By: Jaycie Cash
I grew up with my bra strap showing.
From the age of 11 on, I was aware that if something could go wrong with my clothes it would. Naturally, it wouldn’t happen until I was in the most embarrassing spot possible, but happen it would.
A treasure-trove of broken zippers—the most memorable in front of the punchbowl at a formal dance when I was practically doing a backbend, trying to avoid the unwelcome advances of a drunken chaperone (don’t ask)—broken heels, popped buttons, hooks that lured eyes away from the cloth to which they’d been sewn, snaps that insisted on being free and single and letting their freak flag fly . . . you name it and I’ve experienced it. And, no, none of this was the result of wearing a size or three too small. Not that I’m above that sort of thing, just too well versed in the likelihood of disaster to give it a try.
All of that to say I’m in no position to judge others for a wardrobe malfunction.
Before I go any further it’s important for me to stress I deeply admire Dolly Parton. What’s not to like? She’s not just her own person, she’s kind and polite to others (at least while on talk shows), witty and seems sweetly confident. And lets not forget she’s a brilliant businesswoman: she wrote—but more importantly kept the rights to—a lot of hit songs. Plus, she has her own darn amusement park. Who else do you know who can say that? There’s no Jayciewood out there, my friends. And one isn’t likely to pop up anytime soon.
What I like most of all, however, is that quick though Dolly is to admit her style has yet to be universally adopted, she isn’t afraid to embrace it publicly, proudly, completely and pretty darn tightly (something I could never bring myself to do for all the reasons mentioned above). I’m particularly fond of something I’ve heard her say more than once on a talk show or some other venue: “It costs a lot to look this cheap.”
Come on, admit it, ya gotta love her.
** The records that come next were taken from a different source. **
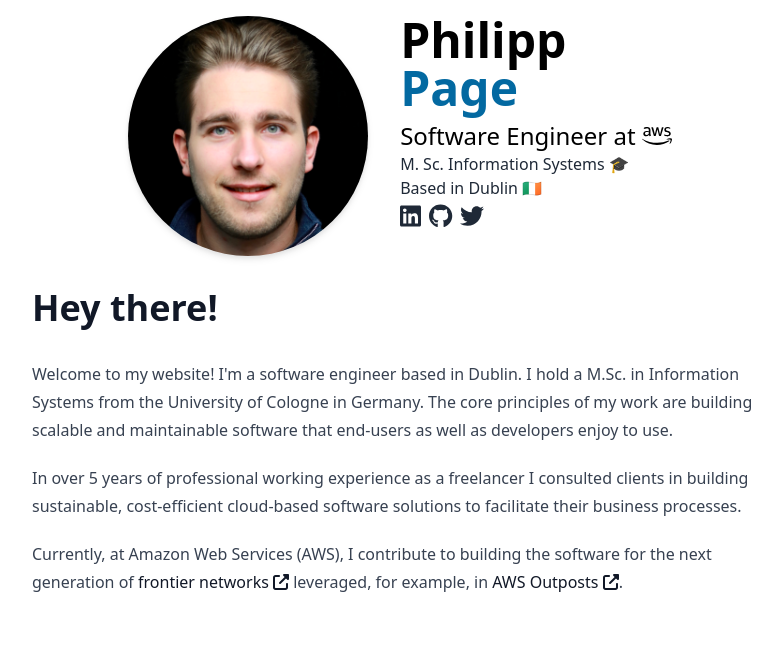
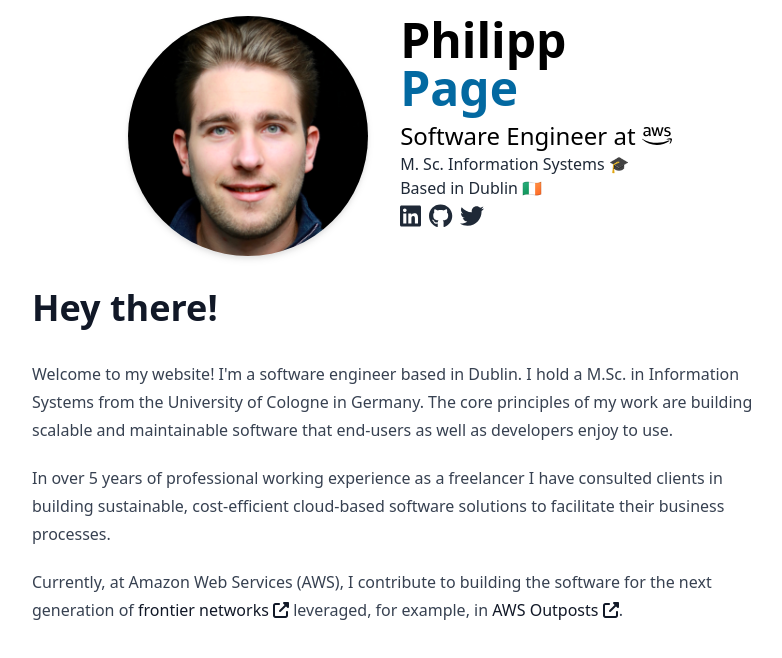
Before and after one commit to phipag/philipp-page, a Next.js app: page / in a window 1280 px wide. Shown: the top 658 px of the page, without its empty margins (240-1022 px from the left). Built offline with nearby package versions, Linux system fonts and the light colour scheme.

Commit message:
Fix grammer issue in intro.

```diff
--- a/app/sections/intro.tsx
+++ b/app/sections/intro.tsx
@@ -11,8 +11,8 @@ export default function Intro() {
         software that end-users as well as developers enjoy to use.
       </p>
       <p>
-        In over 5 years of professional working experience as a freelancer I consulted clients in building sustainable,
-        cost-efficient cloud-based software solutions to facilitate their business processes.
+        In over 5 years of professional working experience as a freelancer I have consulted clients in building
+        sustainable, cost-efficient cloud-based software solutions to facilitate their business processes.
         {/*TODO: Include references to a portfolio here.*/}
       </p>
       <p>
```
So when I heard she was gonna be a guest on a late-night talk show recently, I made it a point to watch. Never one to disappoint, Dolly was her usual delightful self. It was when she performed at the end of the program, standing on an extremely bright stage, that my eyebrows—in need as they so often are of a bit of judicious plucking—reached new heights on my forehead. Dolly was wearing a tight-fitting top and a full, rather gauzy skirt. She was not, however, wearing a slip.
A slip would have been a good idea.
Two slips probably wouldn’t have hurt.
Essentially, standing in front of the light as she was, she needn’t have worn the skirt at all. But it’s only fair to point out that Dolly Parton has the most toned thighs I’ve ever seen on a woman living deep in the heart of her 6th decade. Now, do I think she wanted some publicity and as a result schemed and planned to display her well-toned gams, and therefore intentionally left her slip on her tour bus that night? I most certainly do not. Caw caw happens, my friends, even to the best and most famous of us.
Do I think less of the magnificent Parton for having this type of thing happen while appearing on national television? How could someone with my clothing history in good conscience do so? How could anyone who’s read this far even ask that question?
There’s no question in my mind that Dolly at some point realized or was told about the skirt issue. Heck, it’s not like it happened in a non-public manner to an unknown person. If she was someone who wanted or needed ANY type of publicity, I’m sure her publicists would have been all over that story, building it into a major event the next day. But they didn’t and it wasn’t. Five will get you ten, it you weren’t watching that night, this is the first you’ve heard of the whole thing.
I’m convinced that being who and what she is (a seasoned, professional performer) Dolly laughed the incident off after making a mental note to always check to make sure her skirt is lined or her slip is on prior to performing in the future. Then she most likely went on her way without giving the matter another thought, because Dolly Parton is comfortable in her own skin.
Elyse Smith, the protagonist of my debut novel, Mrs. Goodfeller, however is not. The Rodney Dangerfield of Scissortail, OK, Elyse has never gotten any respect and has had more than her share of malfunctions in her life, wardrobe and otherwise.
How about you? Have you ever suffered through a public wardrobe malfunction? Have you witnessed an incident where someone else (other than Janet Jackson) had this problem? If so, I’d love to hear about it (please leave out the name of anyone who might have reason to be embarrassed) . . . along with any lessons you learned as a result.
Jaycie Cash blogs on a regular basis for Writerspace.com. Her debut novel, MRS. GOODFELLER, is available through most major eBook outlets, including Amazon and >Barnes and Noble. She’d love for you to like her Facebook Author page.